Now that the transmitter is connected properly, it's time to connect the wireless receiver to actually make regular speakers wireless. Again, depending on the wireless speaker kit you choose and the speakers being used, things can vary a little. Below are a few scenarios for different kit and speaker setups, and how to connect everything properly.
If using a separate amplifier, you will need to connect RCAs from the receiving unit to the amplifier. Then connect speaker wire from the amplifier to the speakers. The receiving unit provides the signal to the amplifier, then the amplifier applies power to that signal and sends it to the speakers.
You would do this if the speakers being used are passive. Meaning the speaker(s) do not have their own power source or an internal amp. And of course, you will need to plug the AC adapter into a power outlet and connect the other end to the receiver.
If the receiving unit happens to contain a built-in amplifier (not likely), then making the connections is very simple. Connect speaker wire from the receiving unit to the speakers. Then connect power for the receiver.
Simple as that, but keep in mind, the power provided by the receiving unit is probably very low. So don't fully expect the connected speakers to output a tremendous amount of sound.
Some speakers simply plug into a wall outlet and use an internal amp as a power source, thus it only requires an audio source to actually output sound. With an active speaker, your wireless receiver doesn't need an amplifier.
Just connect RCAs from the receiving unit to the speaker and voila, your speakers are working wirelessly. Also, you will still need to connect the power adapter for the receiving unit. There really isn't any way around that.
Now, with everything connected, it's time to test the system!
First, let's make sure the receiver is receiving a strong signal from the transmitter. If the sound produced by the connected speakers contains static, sounds unclear, is delayed, etc. then you should probably adjust the position of the transmitter and/or receiver.

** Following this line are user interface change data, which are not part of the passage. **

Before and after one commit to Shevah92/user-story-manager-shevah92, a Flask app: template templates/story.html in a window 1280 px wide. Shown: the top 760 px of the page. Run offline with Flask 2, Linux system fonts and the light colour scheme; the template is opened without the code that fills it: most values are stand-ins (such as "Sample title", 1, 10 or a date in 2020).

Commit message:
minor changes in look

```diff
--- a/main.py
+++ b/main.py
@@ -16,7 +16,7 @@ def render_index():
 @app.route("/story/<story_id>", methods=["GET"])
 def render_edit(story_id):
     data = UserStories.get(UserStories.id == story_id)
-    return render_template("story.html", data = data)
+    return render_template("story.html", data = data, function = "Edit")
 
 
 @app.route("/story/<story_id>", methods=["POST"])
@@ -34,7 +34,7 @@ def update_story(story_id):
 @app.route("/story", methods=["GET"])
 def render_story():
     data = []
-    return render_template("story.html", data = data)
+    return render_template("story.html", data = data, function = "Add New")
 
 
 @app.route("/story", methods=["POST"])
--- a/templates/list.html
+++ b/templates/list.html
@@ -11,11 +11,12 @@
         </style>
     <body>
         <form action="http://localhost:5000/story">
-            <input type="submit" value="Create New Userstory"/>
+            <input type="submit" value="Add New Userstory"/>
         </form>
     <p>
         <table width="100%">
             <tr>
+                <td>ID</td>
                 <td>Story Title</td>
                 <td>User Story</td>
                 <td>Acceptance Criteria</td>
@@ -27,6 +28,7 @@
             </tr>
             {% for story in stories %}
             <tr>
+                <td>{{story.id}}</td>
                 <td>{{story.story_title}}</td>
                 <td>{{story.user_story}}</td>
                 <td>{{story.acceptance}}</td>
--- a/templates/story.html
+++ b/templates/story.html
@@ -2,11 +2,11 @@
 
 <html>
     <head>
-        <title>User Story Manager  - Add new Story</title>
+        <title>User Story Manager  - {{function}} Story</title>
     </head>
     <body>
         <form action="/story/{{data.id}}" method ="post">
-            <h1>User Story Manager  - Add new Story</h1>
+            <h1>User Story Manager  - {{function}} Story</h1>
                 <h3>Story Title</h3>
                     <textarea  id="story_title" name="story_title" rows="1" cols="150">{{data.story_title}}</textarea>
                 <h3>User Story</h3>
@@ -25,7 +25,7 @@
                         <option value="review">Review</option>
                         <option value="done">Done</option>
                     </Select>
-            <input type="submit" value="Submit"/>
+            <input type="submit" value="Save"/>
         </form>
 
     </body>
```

Also, check all of the connections and ensure all cables are secured properly. Some transmitters and receivers have multiple "channels" that can be manually set. Try changing the "channels" around to see if this improves the sound quality.
Once you have the best signal possible, you may need to adjust the levels of the speakers. The wired and "wireless" speakers should have similar sound levels.
You don't want the front/wired speakers to be extremely loud and barely be able to hear the rear/wireless speakers. The levels can be adjusted on either the receiving unit, amplifier, or both.
And if everything is set up and working properly, then you have successfully learned how to make regular speakers wireless!
It's pretty simple to make regular speakers wireless! You just need the right equipment and the knowledge of how to set everything up.
I hope this article provided enough information for you to understand how to correctly set up this type of system. If you don't want to go through all of this (it really not that much), you can simply purchase a wireless speaker system. But, be warned, high-quality natively wireless speakers are not cheap!
You can buy a decent set for a cheap price, but it's likely that they will not have a lot of power behind them. The higher-priced sets are usually much more efficient in producing sound.
However, in my opinion, setting up a wireless speaker kit is not all that difficult! If you already have speakers and have a lower budget, then go ahead and try using a wireless speaker kit. It might surprise you at how well it can work!
If you are ever experiencing some issues with your speakers, then check out this article on 9 basic troubleshooting steps for fixing home theater speaker issues.